* WORK TO BE COMPLETED *
Lines in the listing below that hold "AxesSubplot" are the ones to copy.

* DATA SUPPLIED *

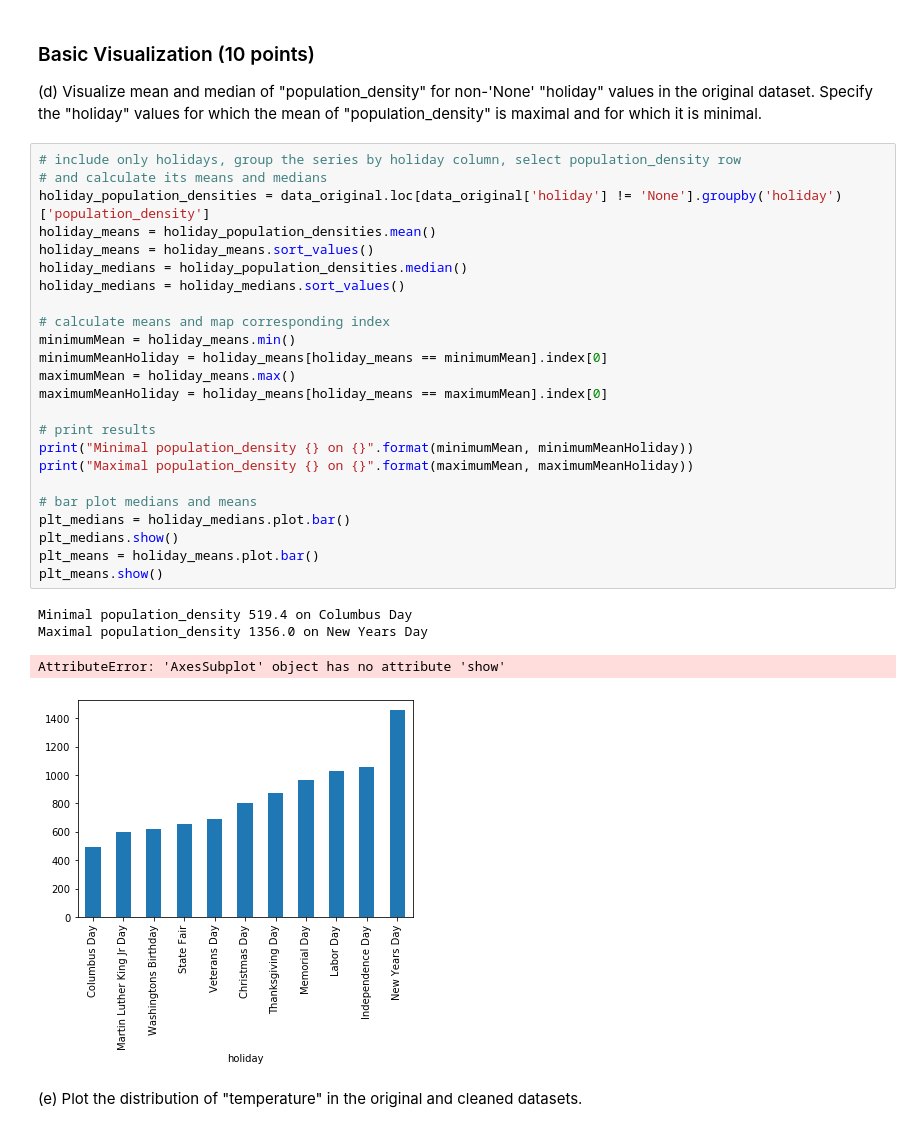
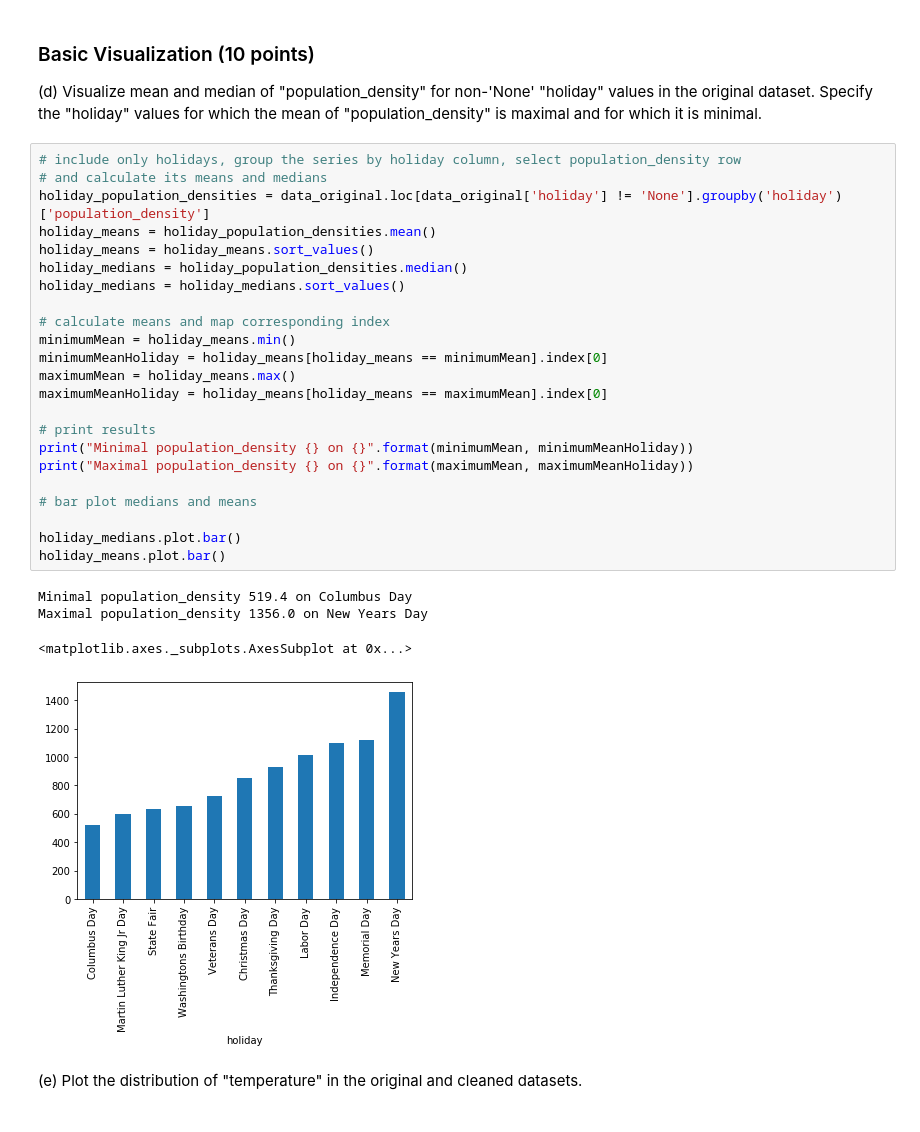
Before and after one commit to janhaa/data-science-ws1920, a Jupyter notebook: assignment1/IDS_Assignment_Part1.ipynb, the cells around one changed output. Drawn from its saved outputs; the diff is of its cells as text.

```diff
--- a/assignment1/IDS_Assignment_Part1.ipynb
+++ b/assignment1/IDS_Assignment_Part1.ipynb
@@ -133,32 +133,31 @@ Removed 100 rows beyond whiskers.
 # %%
 # include only holidays, group the series by holiday column, select population_density row
 # and calculate its means and medians
 holiday_population_densities = data_original.loc[data_original['holiday'] != 'None'].groupby('holiday')['population_density']
 holiday_means = holiday_population_densities.mean()
 holiday_means = holiday_means.sort_values()
 holiday_medians = holiday_population_densities.median()
 holiday_medians = holiday_medians.sort_values()
 
 # calculate means and map corresponding index
 minimumMean = holiday_means.min()
 minimumMeanHoliday = holiday_means[holiday_means == minimumMean].index[0]
 maximumMean = holiday_means.max()
 maximumMeanHoliday = holiday_means[holiday_means == maximumMean].index[0]
 
 # print results
 print("Minimal population_density {} on {}".format(minimumMean, minimumMeanHoliday))
 print("Maximal population_density {} on {}".format(maximumMean, maximumMeanHoliday))
 
 # bar plot medians and means
-plt_medians = holiday_medians.plot.bar()
-plt_medians.show()
-plt_means = holiday_means.plot.bar()
-plt_means.show()
+
+holiday_medians.plot.bar()
+holiday_means.plot.bar()
 # %% [output]
 Minimal population_density 519.4 on Columbus Day
 Maximal population_density 1356.0 on New Years Day
-AttributeError: 'AxesSubplot' object has no attribute 'show'
+<matplotlib.axes._subplots.AxesSubplot at 0x...>
-[figure, old version]
+[figure, new version]
 # %% [markdown]
    (e) Plot the distribution of "temperature" in the original and cleaned datasets.
 # %%
```
Also changed, not shown: parts of 9 cells of this notebook, 2 other files.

* WRITTEN RESPONSE *
-AttributeError: 'AxesSubplot' object has no attribute 'show'
+<matplotlib.axes._subplots.AxesSubplot at 0x...>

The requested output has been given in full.